A lifelong love of spiders... and literature
At the age of eight I sat on the edge of my bed, reading. To this day I can feel the nubbily bedspread under my hand. My other hand held a book that I didn't yet realize would change my life. That moment would come in a few seconds. I was in my bedroom because I was always in my bedroom. It was where I felt safe. The only place I felt secure in a world that had only ever shown me kindness, and yet I felt was scary and threatening.
Everything scared me. Except reading. In my bedroom.
I was reading Charlotte's Web.
High on the list of things to fear was spiders.
But in that instant three things happened. I realized that Charlotte was a spider and that I loved her. In that moment I lost my fear of spiders. And in that moment I realized that the written word was the most powerful thing in the world. It could remove a fear. How amazing is that?! But I knew something else.
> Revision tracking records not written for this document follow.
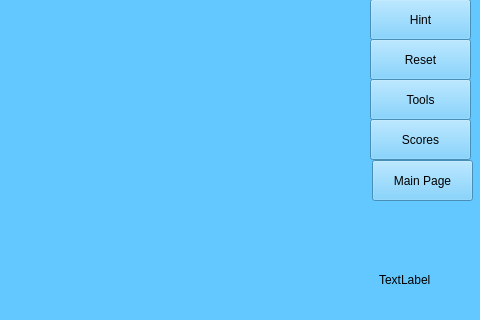
Above: levelmodewindow.ui from hero919/ImagesMatching before the change; both pictures show x 320 to 800 and y 101 to 421 of the 800 by 600 pixel window. Below: the same form after it.
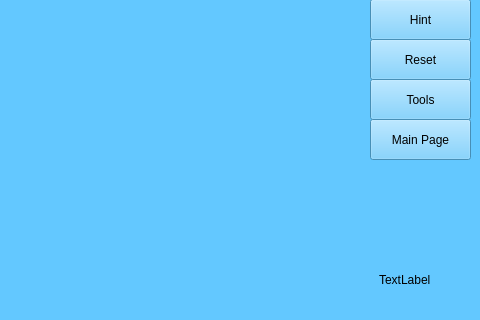
That is the form after the change.

Commit message: Update show help

Patch:
```diff
--- a/levelmodewindow.ui
+++ b/levelmodewindow.ui
@@ -101,19 +101,6 @@
      <string>Tools</string>
     </property>
    </widget>
-   <widget class="QPushButton" name="pushButton_6">
-    <property name="geometry">
-     <rect>
-      <x>690</x>
-      <y>220</y>
-      <width>101</width>
-      <height>41</height>
-     </rect>
-    </property>
-    <property name="text">
-     <string>Scores</string>
-    </property>
-   </widget>
    <widget class="QPushButton" name="pushButton_8">
     <property name="geometry">
      <rect>
@@ -140,8 +127,8 @@
    <widget class="QPushButton" name="BackToMain">
     <property name="geometry">
      <rect>
-      <x>692</x>
-      <y>261</y>
+      <x>690</x>
+      <y>220</y>
       <width>101</width>
       <height>41</height>
      </rect>
```
The commit also changes 1 other file.
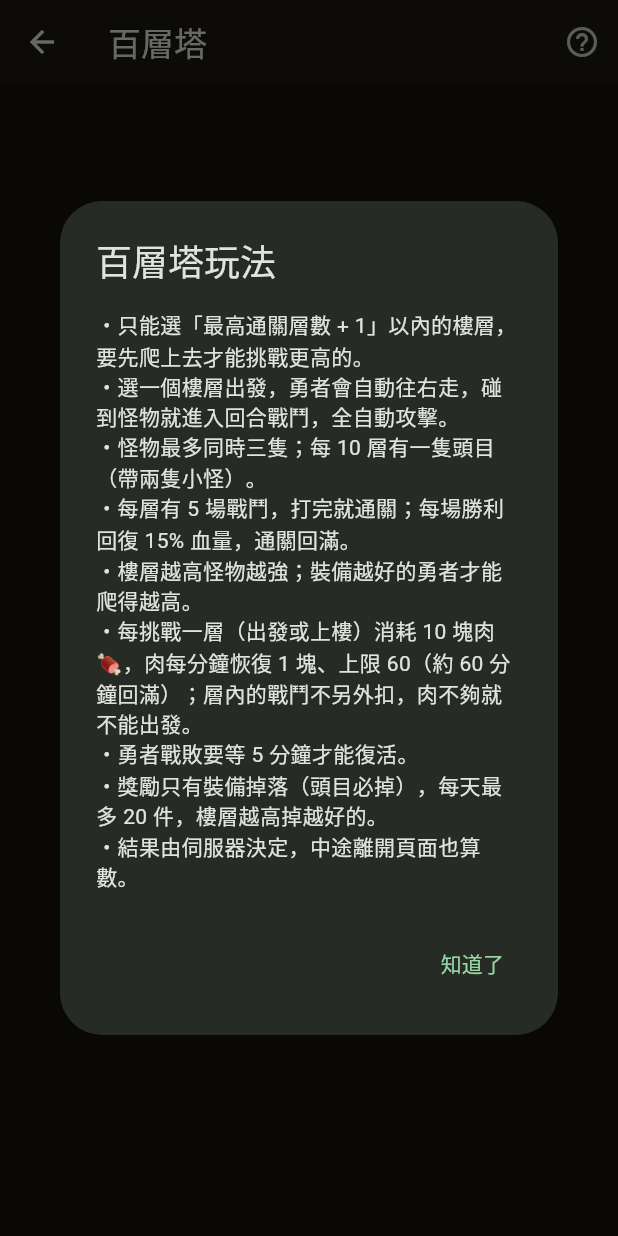
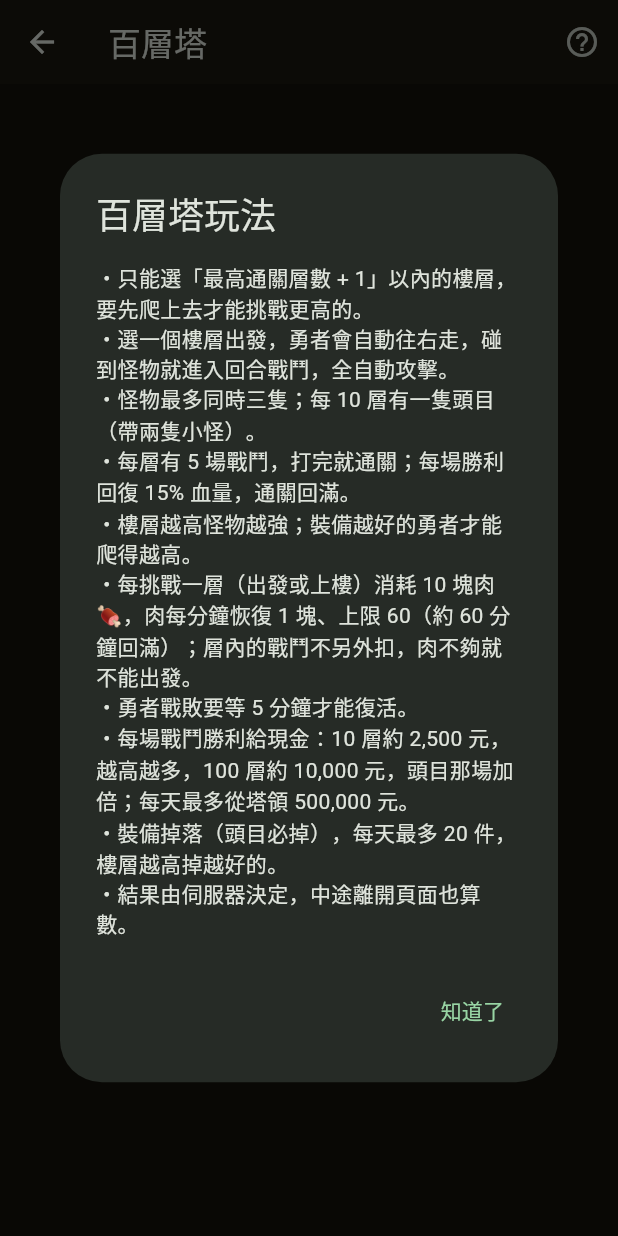
Before and after one commit to c224456k/feixu-trading-app, a Flutter app: the TowerScreen screen opened directly, after a tap on the "help outline" icon, on a phone screen of 412 x 824 dp. Run offline on Flutter 3.47's test engine with Material 3 defaults, Android fonts, the phone set to English and light mode, and no system bars; our stand-ins replace audioplayers, fl_chart, package_info_plus, shared_preferences; accounts and stored records are empty.

Commit message:
百層塔：每場勝利給現金（2500~10000，頭目加倍，每日上限50萬）
Co-Authored-By: Claude Sonnet 5.5 <noreply@anthropic.com>

```diff
--- a/lib/screens/tower_screen.dart
+++ b/lib/screens/tower_screen.dart
@@ -9,7 +9,7 @@ import '../widgets/monster_art.dart';
 
 // 百層塔：勇者在走廊往右走，碰到怪就進入回合戰鬥（勇者在左、怪物在右，最多同時三隻），自動攻擊。
 // 規則與戰鬥結果全由伺服器（tower_game.py）裁決：一次 fight 呼叫就把整場算完回傳紀錄，這裡只負責播放動畫。
-// 勇者戰敗要等 5 分鐘復活；獎勵只有裝備掉落。
+// 勇者戰敗要等 5 分鐘復活；獎勵是裝備掉落加每場勝利的現金。
 
 enum _Phase { loading, idle, entering, walking, waiting, battle, after, cleared, dead }
 
@@ -67,6 +67,8 @@ class _TowerScreenState extends State<TowerScreen> with SingleTickerProviderStat
   int get _maxSelectable => math.min(_maxFloor, _bestFloor + 1); // 要先通關才能挑更高的樓層
   int _bestFloor = 0;
   int _dropsLeft = 20;
+  int _goldLeft = 0;
+  int _goldCap = 0;
   // 肉（體力）：每場戰鬥消耗 10，每分鐘恢復 1，上限 60（以伺服器回報為準，本機只做倒數顯示）
   double _meatBase = 60;
   DateTime _meatStamp = DateTime.now();
@@ -164,6 +166,8 @@ class _TowerScreenState extends State<TowerScreen> with SingleTickerProviderStat
     _setMeat(st);
     _bestFloor = (st['best_floor'] as num).toInt();
     _dropsLeft = (st['drops_left'] as num?)?.toInt() ?? 0;
+    _goldLeft = (st['gold_left'] as num?)?.toInt() ?? 0;
+    _goldCap = (st['gold_cap'] as num?)?.toInt() ?? 0;
     _floor = (st['selected_floor'] as num).toInt().clamp(1, _maxSelectable);
     final dead = (st['dead_seconds'] as num?)?.toInt() ?? 0;
     final run = st['run'] as Map<String, dynamic>?;
@@ -285,6 +289,8 @@ class _TowerScreenState extends State<TowerScreen> with SingleTickerProviderStat
       _requesting = false;
     }
   }
+
+  String _fmtGold(int v) => v.toString().replaceAllMapped(RegExp(r'\B(?=(\d{3})+(?!\d))'), (_) => ',');
 
   void _toast(String text) {
     ScaffoldMessenger.of(context).showSnackBar(SnackBar(content: Text(text)));
@@ -418,6 +424,11 @@ class _TowerScreenState extends State<TowerScreen> with SingleTickerProviderStat
       _heroHp = after;
       _bestFloor = (r['best_floor'] as num).toInt();
       _dropsLeft = (r['drops_left'] as num?)?.toInt() ?? _dropsLeft;
+      _goldLeft = (r['gold_left'] as num?)?.toInt() ?? _goldLeft;
+      final gold = (r['gold'] as num?)?.toInt() ?? 0;
+      if (gold > 0) {
+        _floats.add(_Float('+${_fmtGold(gold)}', _heroX, _groundY - 190, const Color(0xFFFFD93D), 22));
+      }
       _banner = r['cleared'] == true ? '第 $_runFloor 層通關！' : '勝利！';
       _bannerT = 1.4;
       for (final d in (r['drops'] as List)) {
@@ -512,7 +523,8 @@ class _TowerScreenState extends State<TowerScreen> with SingleTickerProviderStat
             '・樓層越高怪物越強；裝備越好的勇者才能爬得越高。\n'
             '・每挑戰一層（出發或上樓）消耗 10 塊肉🍖，肉每分鐘恢復 1 塊、上限 60（約 60 分鐘回滿）；層內的戰鬥不另外扣，肉不夠就不能出發。\n'
             '・勇者戰敗要等 5 分鐘才能復活。\n'
-            '・獎勵只有裝備掉落（頭目必掉），每天最多 20 件，樓層越高掉越好的。\n'
+            '・每場戰鬥勝利給現金：10 層約 2,500 元，越高越多，100 層約 10,000 元，頭目那場加倍；每天最多從塔領 500,000 元。\n'
+            '・裝備掉落（頭目必掉），每天最多 20 件，樓層越高掉越好的。\n'
             '・結果由伺服器決定，中途離開頁面也算數。',
           ),
         ),
@@ -738,6 +750,8 @@ class _TowerScreenState extends State<TowerScreen> with SingleTickerProviderStat
           s('幸運', _hero['luk']),
         ]),
         const SizedBox(height: 6),
+        Text('💰 今日還能領 ${_fmtGold(_goldLeft)} / ${_fmtGold(_goldCap)} 元獎金（每場勝利給錢）', style: const TextStyle(color: Color(0xFFFFD36B), fontSize: 12)),
+        const SizedBox(height: 2),
         Text('今日還能掉落 $_dropsLeft 件裝備（每天上限 20 件）', style: const TextStyle(color: Colors.white38, fontSize: 12)),
         const Text('想爬更高：用 Boss 掉的裝備把勇者練強。', style: TextStyle(color: Colors.white30, fontSize: 11)),
       ]),
```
In that moment I knew I wanted to be a writer. It took 40 years, as I sifted through other fears, but finally Charlotte prevailed. And I got to be what that eight year old dreamed of becoming. A writer.
Louise Penny is the author of the award-winning Chief Inspector Gamache series. www.louisepenny.com
This "Writers on Reading" essay was originally published in "At the Scene" eNews October 2010 as a first-look exclusive to our enewsletter subscribers. For more special content available first to our enewsletter subscribers, sign up here.